*Work to complete*.
An image-free, word-for-word version of the records below is to be returned.

*Given data*.

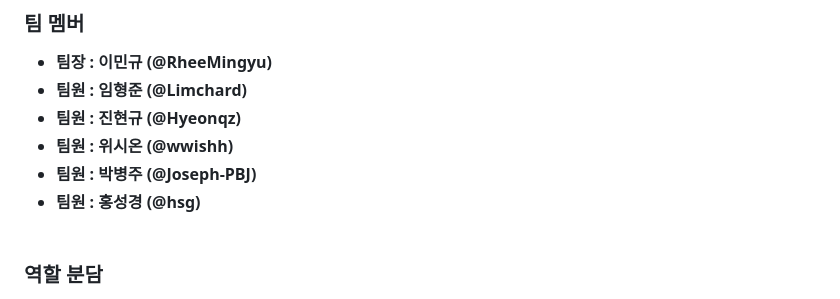
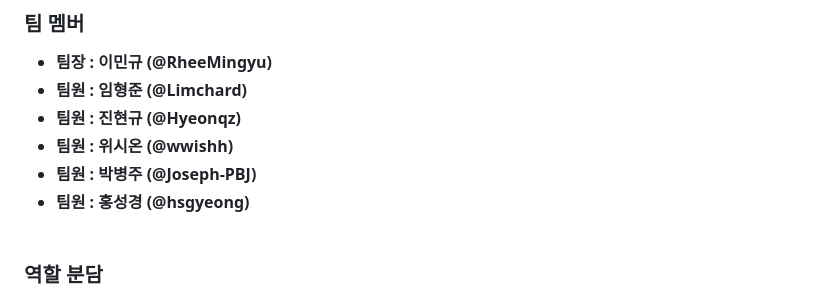
Before and after one commit to hsgyeong/SemiProject, a Markdown page: README.md, the part around the change. Drawn GitHub-style.

```diff
--- a/README.md
+++ b/README.md
@@ -34,7 +34,7 @@
 - 팀원 : 진현규 (@Hyeonqz)
 - 팀원 : 위시온 (@wwishh)
 - 팀원 : 박병주 (@Joseph-PBJ)
-- 팀원 : 홍성경 (@hsg)<br><br>
+- 팀원 : 홍성경 (@hsgyeong)<br><br>
 
 
 ### 역할 분담
```
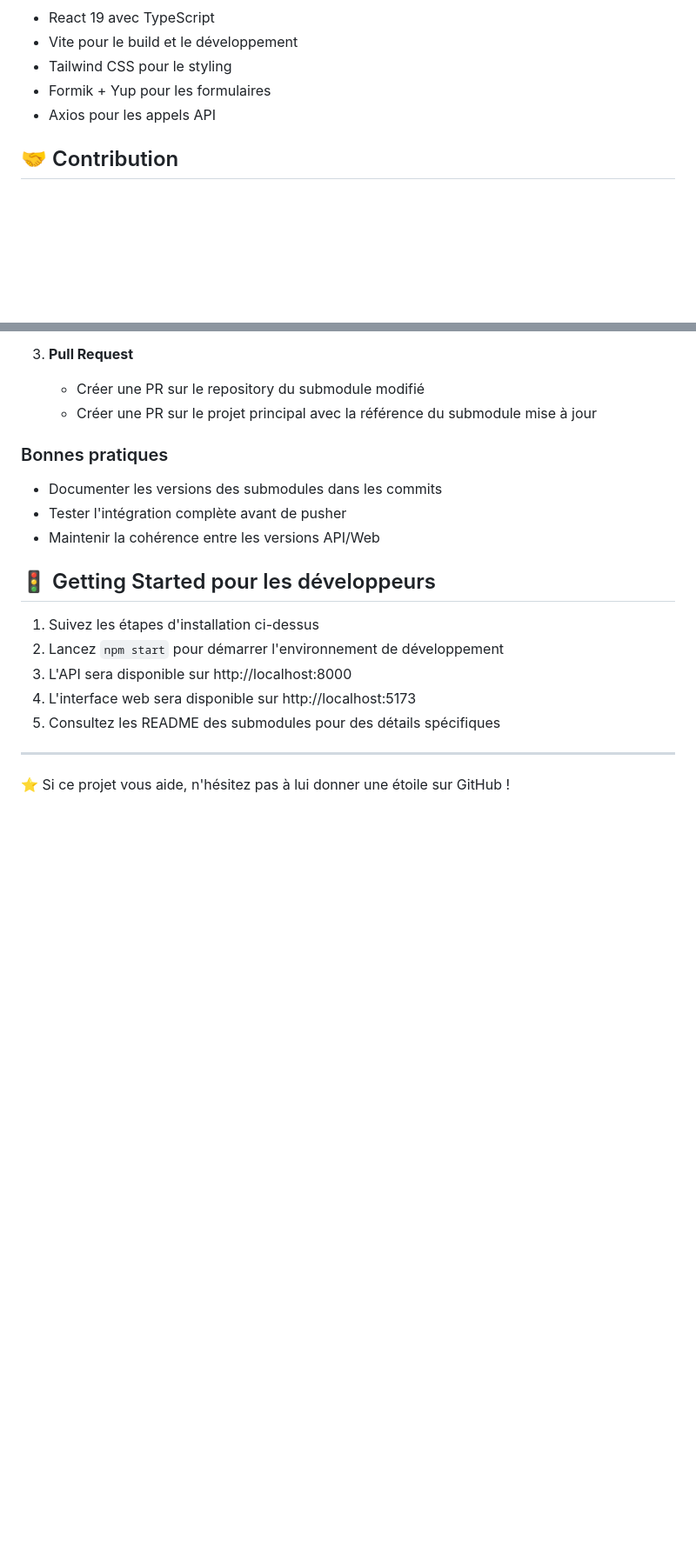
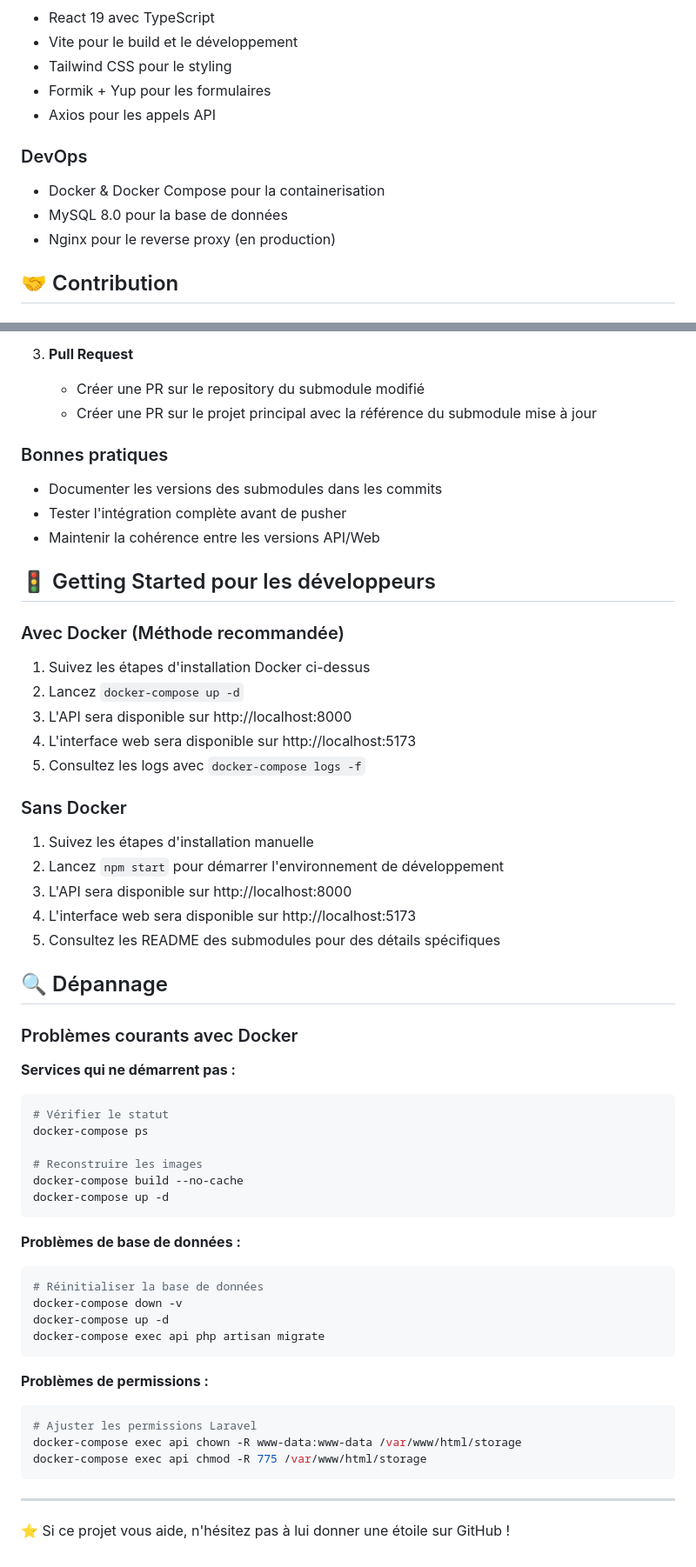
Before and after one commit to Sampanionyy/suivi-candidature, a Markdown page: README.md, 2 parts joined by grey strips. Shown: that part at 87% size. Drawn GitHub-style; blank space fills up the shorter version.

````diff
--- a/README.md
+++ b/README.md
@@ -160,6 +232,11 @@ git push
 - Formik + Yup pour les formulaires
 - Axios pour les appels API
 
+### DevOps
+- Docker & Docker Compose pour la containerisation
+- MySQL 8.0 pour la base de données
+- Nginx pour le reverse proxy (en production)
+
 ## 🤝 Contribution
 
 ### Workflow avec submodules
@@ -183,12 +260,49 @@ git push
 
 ## 🚦 Getting Started pour les développeurs
 
-1. Suivez les étapes d'installation ci-dessus
+### Avec Docker (Méthode recommandée)
+1. Suivez les étapes d'installation Docker ci-dessus
+2. Lancez `docker-compose up -d`
+3. L'API sera disponible sur http://localhost:8000
+4. L'interface web sera disponible sur http://localhost:5173
+5. Consultez les logs avec `docker-compose logs -f`
+
+### Sans Docker
+1. Suivez les étapes d'installation manuelle
 2. Lancez `npm start` pour démarrer l'environnement de développement
 3. L'API sera disponible sur http://localhost:8000
 4. L'interface web sera disponible sur http://localhost:5173
 5. Consultez les README des submodules pour des détails spécifiques
 
+## 🔍 Dépannage
+
+### Problèmes courants avec Docker
+
+**Services qui ne démarrent pas :**
+```bash
+# Vérifier le statut
+docker-compose ps
+
+# Reconstruire les images
+docker-compose build --no-cache
+docker-compose up -d
+```
+
+**Problèmes de base de données :**
+```bash
+# Réinitialiser la base de données
+docker-compose down -v
+docker-compose up -d
+docker-compose exec api php artisan migrate
+```
+
+**Problèmes de permissions :**
+```bash
+# Ajuster les permissions Laravel
+docker-compose exec api chown -R www-data:www-data /var/www/html/storage
+docker-compose exec api chmod -R 775 /var/www/html/storage
+```
+
 ---
 
 ⭐ Si ce projet vous aide, n'hésitez pas à lui donner une étoile sur GitHub !
````
Also changed, not shown: other parts of README.md (+81 -9 lines).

*Your solution*.
Before and after one commit to hsgyeong/SemiProject, a Markdown page: README.md, the part around the change. Drawn GitHub-style.

```diff
--- a/README.md
+++ b/README.md
@@ -34,7 +34,7 @@
 - 팀원 : 진현규 (@Hyeonqz)
 - 팀원 : 위시온 (@wwishh)
 - 팀원 : 박병주 (@Joseph-PBJ)
-- 팀원 : 홍성경 (@hsg)<br><br>
+- 팀원 : 홍성경 (@hsgyeong)<br><br>
 
 
 ### 역할 분담
```
Before and after one commit to Sampanionyy/suivi-candidature, a Markdown page: README.md, 2 parts joined by grey strips. Shown: that part at 87% size. Drawn GitHub-style; blank space fills up the shorter version.

````diff
--- a/README.md
+++ b/README.md
@@ -160,6 +232,11 @@ git push
 - Formik + Yup pour les formulaires
 - Axios pour les appels API
 
+### DevOps
+- Docker & Docker Compose pour la containerisation
+- MySQL 8.0 pour la base de données
+- Nginx pour le reverse proxy (en production)
+
 ## 🤝 Contribution
 
 ### Workflow avec submodules
@@ -183,12 +260,49 @@ git push
 
 ## 🚦 Getting Started pour les développeurs
 
-1. Suivez les étapes d'installation ci-dessus
+### Avec Docker (Méthode recommandée)
+1. Suivez les étapes d'installation Docker ci-dessus
+2. Lancez `docker-compose up -d`
+3. L'API sera disponible sur http://localhost:8000
+4. L'interface web sera disponible sur http://localhost:5173
+5. Consultez les logs avec `docker-compose logs -f`
+
+### Sans Docker
+1. Suivez les étapes d'installation manuelle
 2. Lancez `npm start` pour démarrer l'environnement de développement
 3. L'API sera disponible sur http://localhost:8000
 4. L'interface web sera disponible sur http://localhost:5173
 5. Consultez les README des submodules pour des détails spécifiques
 
+## 🔍 Dépannage
+
+### Problèmes courants avec Docker
+
+**Services qui ne démarrent pas :**
+```bash
+# Vérifier le statut
+docker-compose ps
+
+# Reconstruire les images
+docker-compose build --no-cache
+docker-compose up -d
+```
+
+**Problèmes de base de données :**
+```bash
+# Réinitialiser la base de données
+docker-compose down -v
+docker-compose up -d
+docker-compose exec api php artisan migrate
+```
+
+**Problèmes de permissions :**
+```bash
+# Ajuster les permissions Laravel
+docker-compose exec api chown -R www-data:www-data /var/www/html/storage
+docker-compose exec api chmod -R 775 /var/www/html/storage
+```
+
 ---
 
 ⭐ Si ce projet vous aide, n'hésitez pas à lui donner une étoile sur GitHub !
````
Also changed, not shown: other parts of README.md (+81 -9 lines).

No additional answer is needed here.